• _Description of the task_:
Leave out the pictures and copy the remaining records exactly.

Change detection outputs

****

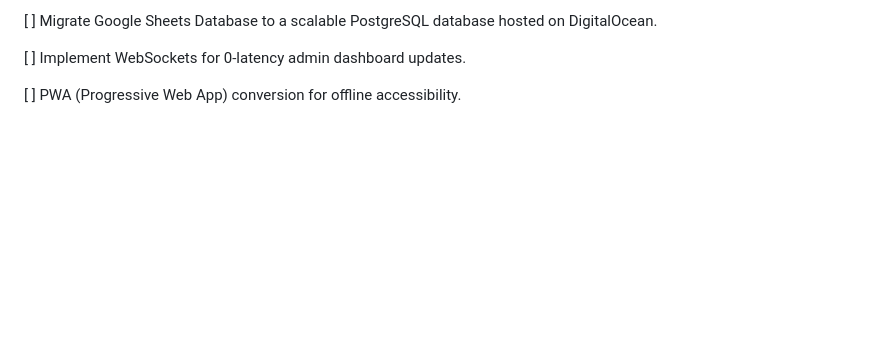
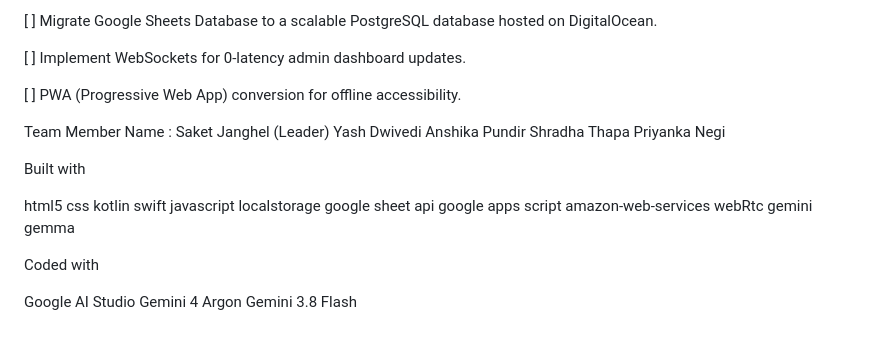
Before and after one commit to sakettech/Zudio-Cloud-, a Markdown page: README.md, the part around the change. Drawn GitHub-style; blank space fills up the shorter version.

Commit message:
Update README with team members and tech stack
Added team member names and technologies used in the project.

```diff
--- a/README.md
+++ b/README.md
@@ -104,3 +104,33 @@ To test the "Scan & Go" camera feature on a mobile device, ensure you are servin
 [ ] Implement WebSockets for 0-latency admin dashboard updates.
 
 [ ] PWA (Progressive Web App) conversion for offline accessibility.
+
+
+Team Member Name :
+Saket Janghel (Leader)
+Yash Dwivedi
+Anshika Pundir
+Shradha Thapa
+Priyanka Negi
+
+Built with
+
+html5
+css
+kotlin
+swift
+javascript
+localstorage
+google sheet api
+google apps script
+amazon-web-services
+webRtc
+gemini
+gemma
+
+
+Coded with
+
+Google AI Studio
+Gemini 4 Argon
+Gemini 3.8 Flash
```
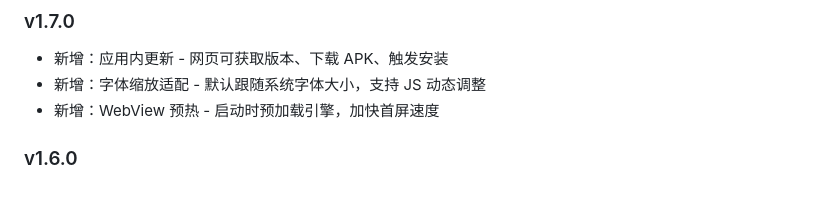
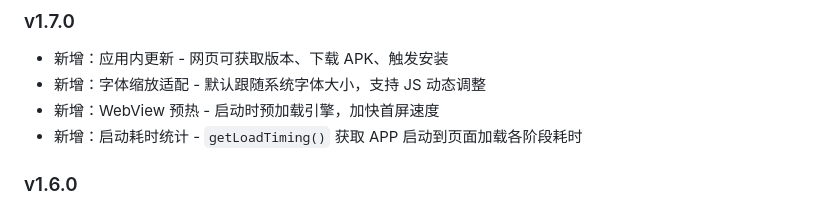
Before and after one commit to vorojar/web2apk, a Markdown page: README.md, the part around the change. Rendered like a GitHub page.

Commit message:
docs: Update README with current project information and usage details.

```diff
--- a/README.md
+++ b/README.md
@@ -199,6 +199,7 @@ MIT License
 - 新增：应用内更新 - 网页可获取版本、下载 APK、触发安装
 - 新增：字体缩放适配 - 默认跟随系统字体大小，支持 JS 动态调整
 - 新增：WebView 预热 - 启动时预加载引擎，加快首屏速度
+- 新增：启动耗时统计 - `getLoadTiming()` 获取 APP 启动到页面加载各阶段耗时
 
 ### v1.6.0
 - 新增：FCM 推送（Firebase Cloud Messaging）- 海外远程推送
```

****

• _Written solution_:
Before and after one commit to sakettech/Zudio-Cloud-, a Markdown page: README.md, the part around the change. Drawn GitHub-style; blank space fills up the shorter version.

Commit message:
Update README with team members and tech stack
Added team member names and technologies used in the project.

```diff
--- a/README.md
+++ b/README.md
@@ -104,3 +104,33 @@ To test the "Scan & Go" camera feature on a mobile device, ensure you are servin
 [ ] Implement WebSockets for 0-latency admin dashboard updates.
 
 [ ] PWA (Progressive Web App) conversion for offline accessibility.
+
+
+Team Member Name :
+Saket Janghel (Leader)
+Yash Dwivedi
+Anshika Pundir
+Shradha Thapa
+Priyanka Negi
+
+Built with
+
+html5
+css
+kotlin
+swift
+javascript
+localstorage
+google sheet api
+google apps script
+amazon-web-services
+webRtc
+gemini
+gemma
+
+
+Coded with
+
+Google AI Studio
+Gemini 4 Argon
+Gemini 3.8 Flash
```
Before and after one commit to vorojar/web2apk, a Markdown page: README.md, the part around the change. Rendered like a GitHub page.

Commit message:
docs: Update README with current project information and usage details.

```diff
--- a/README.md
+++ b/README.md
@@ -199,6 +199,7 @@ MIT License
 - 新增：应用内更新 - 网页可获取版本、下载 APK、触发安装
 - 新增：字体缩放适配 - 默认跟随系统字体大小，支持 JS 动态调整
 - 新增：WebView 预热 - 启动时预加载引擎，加快首屏速度
+- 新增：启动耗时统计 - `getLoadTiming()` 获取 APP 启动到页面加载各阶段耗时
 
 ### v1.6.0
 - 新增：FCM 推送（Firebase Cloud Messaging）- 海外远程推送
```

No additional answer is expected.